By Senator Lena C. Taylor
Last week, I was checking my calendar for upcoming events, when I noticed a reminder: Remember to wear orange on Friday……
If Hadiya Pendleton were alive today, she would be twenty-five years old. You can’t help but wonder what this young woman’s future would have held. As a student at King College Prep High school, in Chicago, Illinois, Hadiya was 15 years old. She was smart and engaged, reveling in student activities. A fixture on the school’s Honor Roll, Hadiya was also a majorette in the marching band.
On a cool January day, in 2013, Hadiya had just finished her final exams and was hanging out with friends at nearby, Harsh Park. By all accounts, the park is located in a safe neighborhood. Manicured lawns, tree lined streets, and beautiful homes populate the area. Heck, President Barack Obama’s Chicago home was just a mile away.
As the group of friends chatted, rain began to fall. It turned out that the weather was the least of their worries. While taking shelter, an unidentified male jumped a fence and ran toward the group of kids. He began shooting at them and Hadiya was struck in the back. Another member of her group was shot in the leg. As quickly as the gunman appeared, he fled in a waiting car. Hadiya died from her injuries. The shooter didn’t know her. He mistook the group of youth as members of a rival gang. Nothing could have been further from the truth.

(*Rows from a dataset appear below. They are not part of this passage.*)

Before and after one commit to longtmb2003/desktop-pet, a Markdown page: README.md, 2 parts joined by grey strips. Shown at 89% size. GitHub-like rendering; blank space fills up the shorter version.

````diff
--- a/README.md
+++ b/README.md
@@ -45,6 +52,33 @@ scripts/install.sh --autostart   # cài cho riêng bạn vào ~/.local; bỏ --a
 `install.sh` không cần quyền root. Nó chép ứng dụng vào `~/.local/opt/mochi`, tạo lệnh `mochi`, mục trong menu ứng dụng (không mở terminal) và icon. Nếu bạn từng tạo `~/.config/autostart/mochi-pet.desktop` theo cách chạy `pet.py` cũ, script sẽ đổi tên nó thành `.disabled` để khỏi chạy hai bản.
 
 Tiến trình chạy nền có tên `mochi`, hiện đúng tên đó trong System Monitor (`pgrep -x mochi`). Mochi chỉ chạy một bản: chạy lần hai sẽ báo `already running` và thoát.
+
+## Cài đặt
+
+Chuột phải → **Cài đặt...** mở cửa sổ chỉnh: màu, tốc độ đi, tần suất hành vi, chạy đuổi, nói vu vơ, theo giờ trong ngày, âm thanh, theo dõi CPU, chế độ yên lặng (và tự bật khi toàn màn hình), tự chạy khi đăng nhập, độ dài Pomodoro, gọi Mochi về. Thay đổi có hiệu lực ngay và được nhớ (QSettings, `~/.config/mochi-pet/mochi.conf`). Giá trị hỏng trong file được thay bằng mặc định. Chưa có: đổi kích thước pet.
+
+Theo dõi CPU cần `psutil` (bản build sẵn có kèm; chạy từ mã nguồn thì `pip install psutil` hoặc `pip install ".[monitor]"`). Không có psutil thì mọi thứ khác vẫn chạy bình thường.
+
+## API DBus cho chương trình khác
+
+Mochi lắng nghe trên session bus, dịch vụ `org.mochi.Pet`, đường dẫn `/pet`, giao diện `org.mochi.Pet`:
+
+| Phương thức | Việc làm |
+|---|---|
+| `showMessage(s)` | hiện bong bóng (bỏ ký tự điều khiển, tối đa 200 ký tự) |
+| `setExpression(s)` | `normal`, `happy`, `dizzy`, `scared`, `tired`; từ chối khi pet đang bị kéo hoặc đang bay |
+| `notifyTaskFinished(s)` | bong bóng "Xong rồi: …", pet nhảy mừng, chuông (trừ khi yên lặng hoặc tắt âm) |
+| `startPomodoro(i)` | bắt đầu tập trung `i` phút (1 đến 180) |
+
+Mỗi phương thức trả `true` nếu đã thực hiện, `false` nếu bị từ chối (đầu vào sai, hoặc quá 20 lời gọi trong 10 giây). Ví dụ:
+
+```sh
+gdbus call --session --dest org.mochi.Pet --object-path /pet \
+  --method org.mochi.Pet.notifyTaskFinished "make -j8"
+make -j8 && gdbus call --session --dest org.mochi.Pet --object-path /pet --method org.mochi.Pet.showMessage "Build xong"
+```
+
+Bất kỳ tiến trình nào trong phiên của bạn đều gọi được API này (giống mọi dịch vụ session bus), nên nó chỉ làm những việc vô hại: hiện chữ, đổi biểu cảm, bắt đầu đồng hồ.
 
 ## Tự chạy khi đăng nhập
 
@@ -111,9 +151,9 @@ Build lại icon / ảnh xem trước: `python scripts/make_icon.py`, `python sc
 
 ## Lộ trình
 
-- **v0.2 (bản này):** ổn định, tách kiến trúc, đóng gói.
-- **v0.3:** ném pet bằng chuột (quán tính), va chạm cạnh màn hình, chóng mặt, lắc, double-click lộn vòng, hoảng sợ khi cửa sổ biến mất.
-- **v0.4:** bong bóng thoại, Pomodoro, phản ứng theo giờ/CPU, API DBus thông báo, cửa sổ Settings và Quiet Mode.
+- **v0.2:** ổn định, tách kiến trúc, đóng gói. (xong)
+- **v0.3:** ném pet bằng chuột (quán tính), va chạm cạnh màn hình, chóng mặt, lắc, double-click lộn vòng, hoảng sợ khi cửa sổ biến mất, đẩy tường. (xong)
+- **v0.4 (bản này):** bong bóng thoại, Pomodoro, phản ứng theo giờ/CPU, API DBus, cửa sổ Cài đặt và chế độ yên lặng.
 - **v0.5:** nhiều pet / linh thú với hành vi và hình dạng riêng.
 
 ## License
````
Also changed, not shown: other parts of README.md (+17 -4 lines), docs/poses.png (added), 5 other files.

The week before her death, Hadiya had marched with her drill team in President Barack Obama’s 2nd inaugural parade. She and her family had done everything right. Yet, she fell victim to gun violence. The impact of her death was devastating and far reaching. Hadiya became a symbol for the horrors of gun violence in Chicago and around the nation. To honor her memory and raise awareness about the loss of life to gun violence, Hadiya’s friends and family decided to wear orange clothing. The color, which is used by hunters to keep safe in the woods, was an excellent visual reminder of the work that remains.
Like that color, we need to do everything within our power to keep others safe. As legislators, our “orange” also comes in the form of the passage of responsible gun reform laws. Since Hadiya’s death, gun related deaths have continued to rise. According to the Centers for Disease Control Prevention (CDC), in 2021, the most recent year for which complete data is available, 48,830 people died from gun-related injuries in the U.S.
These numbers include homicides, suicides, accidental and law enforcement related shootings. The numbers are staggering and represent the reality that a gun is fired every day in this country. In fact, the CDC further determined that 120 Americans are killed with guns and more than 200 people are shot and wounded daily.
While legislators disagree on how to best address the problem, and lobbyists use their outsized resources to stop meaningful legislation from moving forward, private citizens, neighborhood groups, and local municipalities are taking measures into their own hands. Whether gun buy-back or incentive programs, gun courts, or the creation of Violence Preventions offices, residents are not waiting on elected officials to get their acts together. Hadiya is one name. We know that there are hundreds of thousands of names that could have been used in my column. We need to do everything we can to stop that list of names from growing.